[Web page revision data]
——————
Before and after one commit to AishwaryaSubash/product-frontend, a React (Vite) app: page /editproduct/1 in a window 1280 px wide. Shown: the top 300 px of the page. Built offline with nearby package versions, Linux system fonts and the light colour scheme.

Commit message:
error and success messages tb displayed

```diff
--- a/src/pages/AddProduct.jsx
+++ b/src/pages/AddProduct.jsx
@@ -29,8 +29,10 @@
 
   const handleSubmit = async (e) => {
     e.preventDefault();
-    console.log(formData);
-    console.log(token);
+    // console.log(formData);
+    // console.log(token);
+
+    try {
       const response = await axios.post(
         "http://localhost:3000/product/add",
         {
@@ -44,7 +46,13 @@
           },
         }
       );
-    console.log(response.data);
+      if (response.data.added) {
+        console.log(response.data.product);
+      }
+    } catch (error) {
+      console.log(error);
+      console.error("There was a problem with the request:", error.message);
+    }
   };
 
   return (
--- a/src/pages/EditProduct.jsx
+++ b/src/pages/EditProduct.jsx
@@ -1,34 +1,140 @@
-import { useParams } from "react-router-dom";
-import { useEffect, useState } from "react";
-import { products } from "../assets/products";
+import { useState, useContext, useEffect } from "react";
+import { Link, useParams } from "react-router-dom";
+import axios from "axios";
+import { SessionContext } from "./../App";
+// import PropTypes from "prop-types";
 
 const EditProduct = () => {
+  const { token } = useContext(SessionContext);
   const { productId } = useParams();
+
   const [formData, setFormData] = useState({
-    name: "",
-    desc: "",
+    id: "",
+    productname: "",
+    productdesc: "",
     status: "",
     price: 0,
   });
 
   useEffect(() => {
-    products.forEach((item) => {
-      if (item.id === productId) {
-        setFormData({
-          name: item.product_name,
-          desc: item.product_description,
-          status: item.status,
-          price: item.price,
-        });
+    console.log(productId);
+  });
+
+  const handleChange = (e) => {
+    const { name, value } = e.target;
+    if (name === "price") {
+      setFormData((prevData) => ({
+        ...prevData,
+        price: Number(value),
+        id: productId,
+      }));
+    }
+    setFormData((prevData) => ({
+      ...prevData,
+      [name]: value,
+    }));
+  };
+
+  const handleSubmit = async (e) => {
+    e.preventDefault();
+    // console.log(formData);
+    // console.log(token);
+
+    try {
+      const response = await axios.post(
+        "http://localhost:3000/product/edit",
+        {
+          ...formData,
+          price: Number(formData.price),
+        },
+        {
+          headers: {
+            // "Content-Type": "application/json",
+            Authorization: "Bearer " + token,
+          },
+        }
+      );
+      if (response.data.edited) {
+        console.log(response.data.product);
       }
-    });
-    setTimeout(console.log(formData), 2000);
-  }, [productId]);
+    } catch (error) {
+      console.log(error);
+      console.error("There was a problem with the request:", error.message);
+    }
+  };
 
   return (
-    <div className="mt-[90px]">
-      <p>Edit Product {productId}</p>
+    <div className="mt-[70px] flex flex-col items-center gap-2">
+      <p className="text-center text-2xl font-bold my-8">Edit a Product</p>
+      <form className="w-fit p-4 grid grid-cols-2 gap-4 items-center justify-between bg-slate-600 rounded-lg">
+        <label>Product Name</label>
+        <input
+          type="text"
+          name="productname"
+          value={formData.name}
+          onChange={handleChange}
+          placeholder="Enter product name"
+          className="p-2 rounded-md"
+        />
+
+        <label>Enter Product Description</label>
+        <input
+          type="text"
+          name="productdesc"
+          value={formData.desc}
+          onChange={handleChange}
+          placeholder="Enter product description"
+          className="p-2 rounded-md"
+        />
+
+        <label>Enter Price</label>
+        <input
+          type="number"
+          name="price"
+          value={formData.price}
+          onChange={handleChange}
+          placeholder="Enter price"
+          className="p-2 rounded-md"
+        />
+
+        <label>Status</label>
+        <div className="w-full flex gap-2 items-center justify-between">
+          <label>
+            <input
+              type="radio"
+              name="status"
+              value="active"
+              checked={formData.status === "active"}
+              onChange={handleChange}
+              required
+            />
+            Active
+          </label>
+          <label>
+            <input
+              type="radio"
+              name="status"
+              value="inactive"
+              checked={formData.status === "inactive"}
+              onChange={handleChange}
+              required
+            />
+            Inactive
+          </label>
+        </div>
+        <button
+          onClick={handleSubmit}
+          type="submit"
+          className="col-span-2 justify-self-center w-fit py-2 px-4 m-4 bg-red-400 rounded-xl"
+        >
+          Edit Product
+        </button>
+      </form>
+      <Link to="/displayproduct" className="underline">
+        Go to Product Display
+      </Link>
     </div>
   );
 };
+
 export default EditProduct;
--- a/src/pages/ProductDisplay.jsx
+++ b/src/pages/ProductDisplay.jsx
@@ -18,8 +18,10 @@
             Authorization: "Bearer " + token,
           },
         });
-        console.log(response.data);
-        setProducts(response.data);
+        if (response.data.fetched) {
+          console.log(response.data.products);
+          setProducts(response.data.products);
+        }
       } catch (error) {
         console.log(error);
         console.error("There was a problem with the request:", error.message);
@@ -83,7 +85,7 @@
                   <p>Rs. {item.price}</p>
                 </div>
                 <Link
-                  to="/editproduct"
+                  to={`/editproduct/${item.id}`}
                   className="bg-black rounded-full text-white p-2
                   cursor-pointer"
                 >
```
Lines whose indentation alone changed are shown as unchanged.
——————
[ABOUT THIS TASK]:
Each line of the data that has the string "className" should be returned.

[RESULT FOR THIS EXERCISE]:
-    <div className="mt-[90px]">
+    <div className="mt-[70px] flex flex-col items-center gap-2">
+      <p className="text-center text-2xl font-bold my-8">Edit a Product</p>
+      <form className="w-fit p-4 grid grid-cols-2 gap-4 items-center justify-between bg-slate-600 rounded-lg">
+          className="p-2 rounded-md"
+          className="p-2 rounded-md"
+          className="p-2 rounded-md"
+        <div className="w-full flex gap-2 items-center justify-between">
+          className="col-span-2 justify-self-center w-fit py-2 px-4 m-4 bg-red-400 rounded-xl"
+      <Link to="/displayproduct" className="underline">
                   className="bg-black rounded-full text-white p-2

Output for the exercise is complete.